gneta von Essen Ryding and her husband, Johan Ryding, a Swedish couple with a second home in France, have good reason to get up early in the morning: a 62-foot lap pool with an infinity edge, set into the remains of a stone farmhouse. The couple’s architect, Carl Fredrik Svenstedt
, calls the idea of swimming amid ruins “very poetic,” reminding him of the hauntingly atmospheric films of Soviet-era director Andrei Tarkovsky. Svenstedt adds that he increased the “fantasy and variety” of the pool by siting it so that openings in the crumbling farmhouse walls frame strategic views. At dawn, a horizontal slit in the one largely intact wall, at the end of the pool, lets the sun’s pink rays flood onto the water.
The light effect, Svenstedt enthuses, is “really amazing.” The location isn’t bad either. It’s on a slope near the picturesque town of Villars, in the Luberon valley of Provence, affording an exceptional panorama. In the distance rise the rugged Monts de Vaucluse. Closer, the luxuriant valley is filled with cherry, peach, and apricot trees.
In the foreground, of course, are the farmhouse ruins, which Svenstedt believes to be 18th-century or older. They dictated much of the design of the property’s new compound by Carl Fredrik Svenstedt Architecte. “The building site was legally only the footprint of the existing structures. We had to stay within it,” he says. From the front gate, a narrow path leads straight to the pool. New walls to the left belong to the carport, followed by the main house, a 2,700-square-foot L shape. To the right, he incorporated old stone walls into a new guesthouse.
Numerous rules and regulations had to be taken into account. All new construction, for instance, must adhere to the traditional color palette of local agricultural buildings. Roofs must be pitched and clad in rounded Roman tiles. Authorities also encourage the use of regional materials. The limestone chosen by Svenstedt is mined near the legendary Pont du Gard aqueduct 50 miles away. He notes that the quarry there has been active for over 2,000 years. Yet the stone is rarely used nowadays for houses, being, as he says, “quite brittle and porous.”

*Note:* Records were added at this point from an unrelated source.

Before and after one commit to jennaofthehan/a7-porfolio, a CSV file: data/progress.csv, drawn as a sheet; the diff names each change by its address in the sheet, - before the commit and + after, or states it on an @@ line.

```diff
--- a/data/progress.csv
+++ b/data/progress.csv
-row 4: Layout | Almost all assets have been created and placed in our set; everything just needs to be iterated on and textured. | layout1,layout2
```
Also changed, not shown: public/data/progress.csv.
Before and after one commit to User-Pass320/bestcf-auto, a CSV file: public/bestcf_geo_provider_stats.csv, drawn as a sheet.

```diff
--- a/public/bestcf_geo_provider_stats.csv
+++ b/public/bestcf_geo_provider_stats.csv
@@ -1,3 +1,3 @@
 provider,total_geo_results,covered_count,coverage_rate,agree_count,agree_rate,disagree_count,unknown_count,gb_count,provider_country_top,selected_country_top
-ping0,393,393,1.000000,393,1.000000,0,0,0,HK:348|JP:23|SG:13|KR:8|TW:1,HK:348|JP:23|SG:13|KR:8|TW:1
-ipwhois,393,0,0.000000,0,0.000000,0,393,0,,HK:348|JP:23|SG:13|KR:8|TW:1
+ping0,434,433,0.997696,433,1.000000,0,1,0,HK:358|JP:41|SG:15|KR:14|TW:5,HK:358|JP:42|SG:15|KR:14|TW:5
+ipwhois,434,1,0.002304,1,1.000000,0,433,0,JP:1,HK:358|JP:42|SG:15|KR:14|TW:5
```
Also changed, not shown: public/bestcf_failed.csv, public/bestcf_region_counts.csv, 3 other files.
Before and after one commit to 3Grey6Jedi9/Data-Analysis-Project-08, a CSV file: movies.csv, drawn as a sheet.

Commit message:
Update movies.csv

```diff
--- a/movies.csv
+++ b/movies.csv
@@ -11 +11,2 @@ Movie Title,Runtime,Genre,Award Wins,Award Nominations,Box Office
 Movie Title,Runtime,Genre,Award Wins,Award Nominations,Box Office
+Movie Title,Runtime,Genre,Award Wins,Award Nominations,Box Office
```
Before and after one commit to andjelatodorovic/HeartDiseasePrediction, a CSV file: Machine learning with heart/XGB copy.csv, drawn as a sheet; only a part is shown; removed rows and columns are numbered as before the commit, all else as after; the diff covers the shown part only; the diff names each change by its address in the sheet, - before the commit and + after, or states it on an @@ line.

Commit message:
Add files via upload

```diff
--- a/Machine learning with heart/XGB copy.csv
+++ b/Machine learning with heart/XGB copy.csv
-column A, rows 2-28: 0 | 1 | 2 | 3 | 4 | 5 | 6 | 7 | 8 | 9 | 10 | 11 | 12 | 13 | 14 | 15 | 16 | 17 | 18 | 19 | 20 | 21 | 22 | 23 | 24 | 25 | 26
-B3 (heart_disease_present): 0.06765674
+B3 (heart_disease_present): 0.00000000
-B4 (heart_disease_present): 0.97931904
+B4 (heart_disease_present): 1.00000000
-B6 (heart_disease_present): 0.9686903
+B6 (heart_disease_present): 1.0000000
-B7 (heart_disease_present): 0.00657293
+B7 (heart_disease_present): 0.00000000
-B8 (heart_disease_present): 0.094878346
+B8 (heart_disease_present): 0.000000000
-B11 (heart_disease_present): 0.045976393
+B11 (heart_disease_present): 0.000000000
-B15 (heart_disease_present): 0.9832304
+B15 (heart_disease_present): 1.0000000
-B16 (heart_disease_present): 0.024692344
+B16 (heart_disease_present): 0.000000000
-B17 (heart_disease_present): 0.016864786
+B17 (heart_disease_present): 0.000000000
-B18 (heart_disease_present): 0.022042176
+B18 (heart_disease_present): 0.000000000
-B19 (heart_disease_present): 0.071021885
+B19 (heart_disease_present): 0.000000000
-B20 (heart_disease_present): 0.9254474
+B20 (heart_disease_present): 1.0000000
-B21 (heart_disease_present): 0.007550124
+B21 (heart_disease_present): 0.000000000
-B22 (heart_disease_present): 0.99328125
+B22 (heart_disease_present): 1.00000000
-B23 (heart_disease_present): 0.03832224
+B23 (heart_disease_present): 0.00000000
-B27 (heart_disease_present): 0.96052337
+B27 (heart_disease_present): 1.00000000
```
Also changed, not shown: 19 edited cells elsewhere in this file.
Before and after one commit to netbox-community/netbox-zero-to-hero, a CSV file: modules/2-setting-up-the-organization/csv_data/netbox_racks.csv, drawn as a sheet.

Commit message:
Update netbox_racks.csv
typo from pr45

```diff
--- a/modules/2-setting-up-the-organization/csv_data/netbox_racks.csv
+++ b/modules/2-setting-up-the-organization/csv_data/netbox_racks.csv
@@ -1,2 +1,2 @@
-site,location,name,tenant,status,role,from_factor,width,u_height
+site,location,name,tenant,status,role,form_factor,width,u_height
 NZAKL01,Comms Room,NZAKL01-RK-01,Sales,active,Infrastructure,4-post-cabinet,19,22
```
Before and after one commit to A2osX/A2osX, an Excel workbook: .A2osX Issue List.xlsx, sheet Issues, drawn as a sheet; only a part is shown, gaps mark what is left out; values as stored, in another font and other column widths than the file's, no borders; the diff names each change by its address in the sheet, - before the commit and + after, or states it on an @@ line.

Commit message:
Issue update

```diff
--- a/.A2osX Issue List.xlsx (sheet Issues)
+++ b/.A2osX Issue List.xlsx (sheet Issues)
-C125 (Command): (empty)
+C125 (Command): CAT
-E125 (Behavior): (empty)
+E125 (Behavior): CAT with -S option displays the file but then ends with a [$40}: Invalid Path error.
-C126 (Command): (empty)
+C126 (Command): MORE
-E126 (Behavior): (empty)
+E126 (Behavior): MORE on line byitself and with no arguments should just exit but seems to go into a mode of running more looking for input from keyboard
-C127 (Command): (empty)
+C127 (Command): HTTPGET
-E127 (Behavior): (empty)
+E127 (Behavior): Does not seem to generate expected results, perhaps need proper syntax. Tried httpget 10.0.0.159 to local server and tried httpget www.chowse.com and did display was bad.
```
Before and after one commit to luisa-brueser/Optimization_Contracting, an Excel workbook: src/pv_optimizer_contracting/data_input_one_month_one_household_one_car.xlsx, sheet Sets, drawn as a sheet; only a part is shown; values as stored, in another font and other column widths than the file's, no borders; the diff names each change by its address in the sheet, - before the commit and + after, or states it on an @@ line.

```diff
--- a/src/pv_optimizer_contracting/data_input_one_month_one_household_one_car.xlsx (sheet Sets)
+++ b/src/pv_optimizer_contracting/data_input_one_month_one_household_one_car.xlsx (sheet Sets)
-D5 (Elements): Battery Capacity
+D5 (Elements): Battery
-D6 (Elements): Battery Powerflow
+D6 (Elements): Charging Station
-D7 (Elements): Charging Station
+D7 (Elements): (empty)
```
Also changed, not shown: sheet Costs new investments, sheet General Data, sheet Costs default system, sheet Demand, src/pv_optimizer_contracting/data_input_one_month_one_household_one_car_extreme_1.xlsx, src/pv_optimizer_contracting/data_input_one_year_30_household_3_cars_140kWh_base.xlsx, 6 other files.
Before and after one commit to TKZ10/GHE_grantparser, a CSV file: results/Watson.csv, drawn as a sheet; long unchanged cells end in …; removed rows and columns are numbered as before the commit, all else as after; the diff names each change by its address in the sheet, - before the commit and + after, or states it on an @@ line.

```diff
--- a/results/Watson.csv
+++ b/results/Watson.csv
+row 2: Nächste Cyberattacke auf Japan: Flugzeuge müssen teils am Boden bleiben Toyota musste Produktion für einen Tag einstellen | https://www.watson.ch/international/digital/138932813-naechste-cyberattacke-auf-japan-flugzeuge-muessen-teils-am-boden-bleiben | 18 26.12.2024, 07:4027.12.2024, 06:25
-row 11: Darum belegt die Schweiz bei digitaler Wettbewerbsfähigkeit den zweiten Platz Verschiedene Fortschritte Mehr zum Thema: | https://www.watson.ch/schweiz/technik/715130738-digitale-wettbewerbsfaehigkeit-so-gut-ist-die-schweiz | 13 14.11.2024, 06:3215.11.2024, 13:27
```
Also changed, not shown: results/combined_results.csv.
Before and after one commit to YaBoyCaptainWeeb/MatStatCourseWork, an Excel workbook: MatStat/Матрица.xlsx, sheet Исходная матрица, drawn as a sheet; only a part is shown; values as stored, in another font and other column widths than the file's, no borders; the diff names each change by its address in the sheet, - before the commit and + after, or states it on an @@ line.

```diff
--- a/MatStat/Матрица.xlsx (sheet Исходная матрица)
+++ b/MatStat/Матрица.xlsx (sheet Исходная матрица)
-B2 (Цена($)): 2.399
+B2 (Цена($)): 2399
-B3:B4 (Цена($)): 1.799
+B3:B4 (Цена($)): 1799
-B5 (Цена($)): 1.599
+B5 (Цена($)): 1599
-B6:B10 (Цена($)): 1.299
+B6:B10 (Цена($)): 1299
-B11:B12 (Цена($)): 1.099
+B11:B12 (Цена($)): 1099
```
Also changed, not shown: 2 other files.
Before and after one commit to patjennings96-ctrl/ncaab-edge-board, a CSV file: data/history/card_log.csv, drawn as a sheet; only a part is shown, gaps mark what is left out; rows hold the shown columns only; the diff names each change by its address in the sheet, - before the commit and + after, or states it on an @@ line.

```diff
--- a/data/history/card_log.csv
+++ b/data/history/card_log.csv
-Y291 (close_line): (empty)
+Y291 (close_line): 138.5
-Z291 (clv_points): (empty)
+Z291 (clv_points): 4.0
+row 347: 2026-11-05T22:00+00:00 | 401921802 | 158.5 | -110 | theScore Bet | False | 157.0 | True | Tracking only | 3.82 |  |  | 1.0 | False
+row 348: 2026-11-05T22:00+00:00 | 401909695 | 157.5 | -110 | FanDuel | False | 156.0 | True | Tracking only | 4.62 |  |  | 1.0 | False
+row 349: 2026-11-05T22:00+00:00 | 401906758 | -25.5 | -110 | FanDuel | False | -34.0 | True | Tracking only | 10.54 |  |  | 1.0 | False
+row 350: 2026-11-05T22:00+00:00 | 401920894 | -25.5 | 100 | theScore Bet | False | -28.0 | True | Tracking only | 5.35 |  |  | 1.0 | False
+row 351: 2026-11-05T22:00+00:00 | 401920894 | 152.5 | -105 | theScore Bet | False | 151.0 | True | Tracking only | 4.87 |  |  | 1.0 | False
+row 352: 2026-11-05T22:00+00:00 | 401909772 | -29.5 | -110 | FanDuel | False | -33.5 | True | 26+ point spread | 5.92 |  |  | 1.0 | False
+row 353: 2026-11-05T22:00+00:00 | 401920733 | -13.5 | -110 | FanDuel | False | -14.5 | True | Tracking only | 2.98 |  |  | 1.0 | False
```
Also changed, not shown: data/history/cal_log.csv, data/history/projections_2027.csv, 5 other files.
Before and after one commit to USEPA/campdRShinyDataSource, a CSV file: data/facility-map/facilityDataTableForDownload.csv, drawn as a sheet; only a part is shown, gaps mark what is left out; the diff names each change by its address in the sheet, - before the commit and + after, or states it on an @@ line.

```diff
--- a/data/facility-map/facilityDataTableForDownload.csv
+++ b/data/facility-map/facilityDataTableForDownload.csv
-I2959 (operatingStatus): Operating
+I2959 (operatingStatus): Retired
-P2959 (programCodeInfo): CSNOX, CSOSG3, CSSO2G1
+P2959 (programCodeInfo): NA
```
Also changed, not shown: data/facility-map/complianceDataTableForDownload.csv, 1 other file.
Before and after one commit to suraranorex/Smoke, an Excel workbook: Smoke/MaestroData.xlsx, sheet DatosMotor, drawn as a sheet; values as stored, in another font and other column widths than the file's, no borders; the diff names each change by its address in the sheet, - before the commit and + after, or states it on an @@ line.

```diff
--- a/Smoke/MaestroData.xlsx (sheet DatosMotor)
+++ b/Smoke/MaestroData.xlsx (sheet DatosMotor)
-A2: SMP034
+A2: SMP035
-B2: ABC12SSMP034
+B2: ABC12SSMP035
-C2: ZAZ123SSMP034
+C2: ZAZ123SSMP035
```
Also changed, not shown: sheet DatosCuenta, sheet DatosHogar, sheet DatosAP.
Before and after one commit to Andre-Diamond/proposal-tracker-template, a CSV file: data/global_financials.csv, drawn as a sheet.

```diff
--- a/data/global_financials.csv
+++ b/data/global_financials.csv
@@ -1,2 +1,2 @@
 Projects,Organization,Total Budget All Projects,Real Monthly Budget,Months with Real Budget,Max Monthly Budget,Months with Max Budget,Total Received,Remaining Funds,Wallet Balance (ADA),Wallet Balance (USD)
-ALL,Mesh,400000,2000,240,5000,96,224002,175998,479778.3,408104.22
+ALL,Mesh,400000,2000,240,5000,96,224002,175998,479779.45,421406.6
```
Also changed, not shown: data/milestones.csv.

He considers the porosity perfect, however, for 20-inch-thick walls that both breathe and offer natural insulation in a climate where temperatures can dip below freezing in winter and rise to 95 degrees Fahrenheit in summer. The blocks, he says, are assembled “like Legos—you just pile them up.” For the main house, they’re stacked flush with one another. For one new wall of the guesthouse, they deliberately protrude and recede in a syncopated rhythm. Other materials are equally tied to nature. Paneling is birch plywood. Kitchen counters and the top of a picnic table on the patio are Swedish limestone. (Never mind, Svenstedt deadpans, that the table “cannot be moved easily.”) There’s also a significant amount of glass. To insulate against the cold, the floor-to-ceiling windows are triple-glazed. To shade them from the summer sun, he constructed overhangs and louvers.
The glass creates maximum transparency on the north and south sides of the living and dining areas to take full advantage of those breathtaking views. “It’s more like being under a big tree than inside a house,” he says. And just so nobody forgets that it’s on a hillside, a split-level configuration runs through the public space and adjacent master suite.
As flexibility was a major consideration for the Rydings, the bedroom wing can be either completely open or divided in three by sliding doors. And the guesthouse’s kitchenette provides a tad more independence to anyone staying there. Thus, the overall setup functions equally well whether the couple are alone or with family and friends.
When it came to furnishings, Svenstedt worked hand in hand with Agneta Ryding, whose company, Gammelträdgården, distributes textiles and wall coverings in Sweden. The overall feel at her house is relaxed and slightly outdoorsy, with camp beds and folding deck chairs. Fabrics with botanical patterns and a few shots of red act as a visual link to the wild poppies in the garden beyond the patio. Certain elements, most tellingly the sauna, betray the Scandinavian origins of owners and architect. (Svenstedt was born in Stockholm and raised in Montreal.)
The property’s name in French, meanwhile, is a clever architectural pun. It’s Maison VER, as in her maiden and married names, Von Essen and Ryding. As Svenstedt points out, Maison VER sounds almost identical to one of his favorite Paris buildings, the Maison de Verre by Pierre Chareau.